◆ **ABOUT THIS EXERCISE**: Copy the entries out again in full.

◆ **EXERCISE MATERIAL**:

══════════════════════════════

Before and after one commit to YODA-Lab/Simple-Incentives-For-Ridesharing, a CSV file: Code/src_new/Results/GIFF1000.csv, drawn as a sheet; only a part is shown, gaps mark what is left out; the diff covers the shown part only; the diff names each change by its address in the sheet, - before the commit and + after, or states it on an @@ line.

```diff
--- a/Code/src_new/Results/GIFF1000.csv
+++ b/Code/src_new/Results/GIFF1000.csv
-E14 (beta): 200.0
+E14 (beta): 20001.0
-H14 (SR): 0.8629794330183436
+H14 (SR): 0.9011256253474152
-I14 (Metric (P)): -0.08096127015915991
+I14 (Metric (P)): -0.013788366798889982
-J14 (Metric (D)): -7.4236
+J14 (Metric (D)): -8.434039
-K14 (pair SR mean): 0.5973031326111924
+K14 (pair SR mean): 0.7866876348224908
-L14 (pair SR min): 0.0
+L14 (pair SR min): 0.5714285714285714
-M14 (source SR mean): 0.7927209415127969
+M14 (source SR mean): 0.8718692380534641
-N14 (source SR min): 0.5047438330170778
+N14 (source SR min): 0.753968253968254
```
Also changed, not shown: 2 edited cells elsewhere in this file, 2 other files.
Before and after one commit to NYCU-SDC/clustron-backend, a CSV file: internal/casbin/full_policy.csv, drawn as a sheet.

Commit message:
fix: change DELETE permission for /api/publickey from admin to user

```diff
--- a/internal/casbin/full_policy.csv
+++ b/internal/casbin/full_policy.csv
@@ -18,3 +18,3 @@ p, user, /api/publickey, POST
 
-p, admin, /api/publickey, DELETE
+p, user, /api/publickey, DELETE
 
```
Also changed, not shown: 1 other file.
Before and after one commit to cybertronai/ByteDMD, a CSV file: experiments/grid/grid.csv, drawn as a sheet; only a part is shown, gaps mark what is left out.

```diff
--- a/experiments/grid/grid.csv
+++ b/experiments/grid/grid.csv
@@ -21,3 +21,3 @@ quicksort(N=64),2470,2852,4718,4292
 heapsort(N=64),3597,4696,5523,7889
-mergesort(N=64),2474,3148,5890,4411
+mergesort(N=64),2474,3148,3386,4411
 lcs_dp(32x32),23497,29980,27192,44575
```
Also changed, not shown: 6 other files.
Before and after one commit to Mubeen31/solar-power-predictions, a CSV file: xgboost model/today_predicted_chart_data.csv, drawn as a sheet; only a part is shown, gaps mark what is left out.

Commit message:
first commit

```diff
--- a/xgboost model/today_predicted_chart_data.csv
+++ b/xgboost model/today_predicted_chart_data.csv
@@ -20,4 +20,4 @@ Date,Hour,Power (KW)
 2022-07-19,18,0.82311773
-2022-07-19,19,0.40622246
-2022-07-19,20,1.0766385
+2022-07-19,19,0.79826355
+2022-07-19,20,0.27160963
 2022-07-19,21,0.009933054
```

══════════════════════════════

◆ **TASK SOLUTION**:
Before and after one commit to YODA-Lab/Simple-Incentives-For-Ridesharing, a CSV file: Code/src_new/Results/GIFF1000.csv, drawn as a sheet; only a part is shown, gaps mark what is left out; the diff covers the shown part only; the diff names each change by its address in the sheet, - before the commit and + after, or states it on an @@ line.

```diff
--- a/Code/src_new/Results/GIFF1000.csv
+++ b/Code/src_new/Results/GIFF1000.csv
-E14 (beta): 200.0
+E14 (beta): 20001.0
-H14 (SR): 0.8629794330183436
+H14 (SR): 0.9011256253474152
-I14 (Metric (P)): -0.08096127015915991
+I14 (Metric (P)): -0.013788366798889982
-J14 (Metric (D)): -7.4236
+J14 (Metric (D)): -8.434039
-K14 (pair SR mean): 0.5973031326111924
+K14 (pair SR mean): 0.7866876348224908
-L14 (pair SR min): 0.0
+L14 (pair SR min): 0.5714285714285714
-M14 (source SR mean): 0.7927209415127969
+M14 (source SR mean): 0.8718692380534641
-N14 (source SR min): 0.5047438330170778
+N14 (source SR min): 0.753968253968254
```
Also changed, not shown: 2 edited cells elsewhere in this file, 2 other files.
Before and after one commit to NYCU-SDC/clustron-backend, a CSV file: internal/casbin/full_policy.csv, drawn as a sheet.

Commit message:
fix: change DELETE permission for /api/publickey from admin to user

```diff
--- a/internal/casbin/full_policy.csv
+++ b/internal/casbin/full_policy.csv
@@ -18,3 +18,3 @@ p, user, /api/publickey, POST
 
-p, admin, /api/publickey, DELETE
+p, user, /api/publickey, DELETE
 
```
Also changed, not shown: 1 other file.
Before and after one commit to cybertronai/ByteDMD, a CSV file: experiments/grid/grid.csv, drawn as a sheet; only a part is shown, gaps mark what is left out.

```diff
--- a/experiments/grid/grid.csv
+++ b/experiments/grid/grid.csv
@@ -21,3 +21,3 @@ quicksort(N=64),2470,2852,4718,4292
 heapsort(N=64),3597,4696,5523,7889
-mergesort(N=64),2474,3148,5890,4411
+mergesort(N=64),2474,3148,3386,4411
 lcs_dp(32x32),23497,29980,27192,44575
```
Also changed, not shown: 6 other files.
Before and after one commit to Mubeen31/solar-power-predictions, a CSV file: xgboost model/today_predicted_chart_data.csv, drawn as a sheet; only a part is shown, gaps mark what is left out.

Commit message:
first commit

```diff
--- a/xgboost model/today_predicted_chart_data.csv
+++ b/xgboost model/today_predicted_chart_data.csv
@@ -20,4 +20,4 @@ Date,Hour,Power (KW)
 2022-07-19,18,0.82311773
-2022-07-19,19,0.40622246
-2022-07-19,20,1.0766385
+2022-07-19,19,0.79826355
+2022-07-19,20,0.27160963
 2022-07-19,21,0.009933054
```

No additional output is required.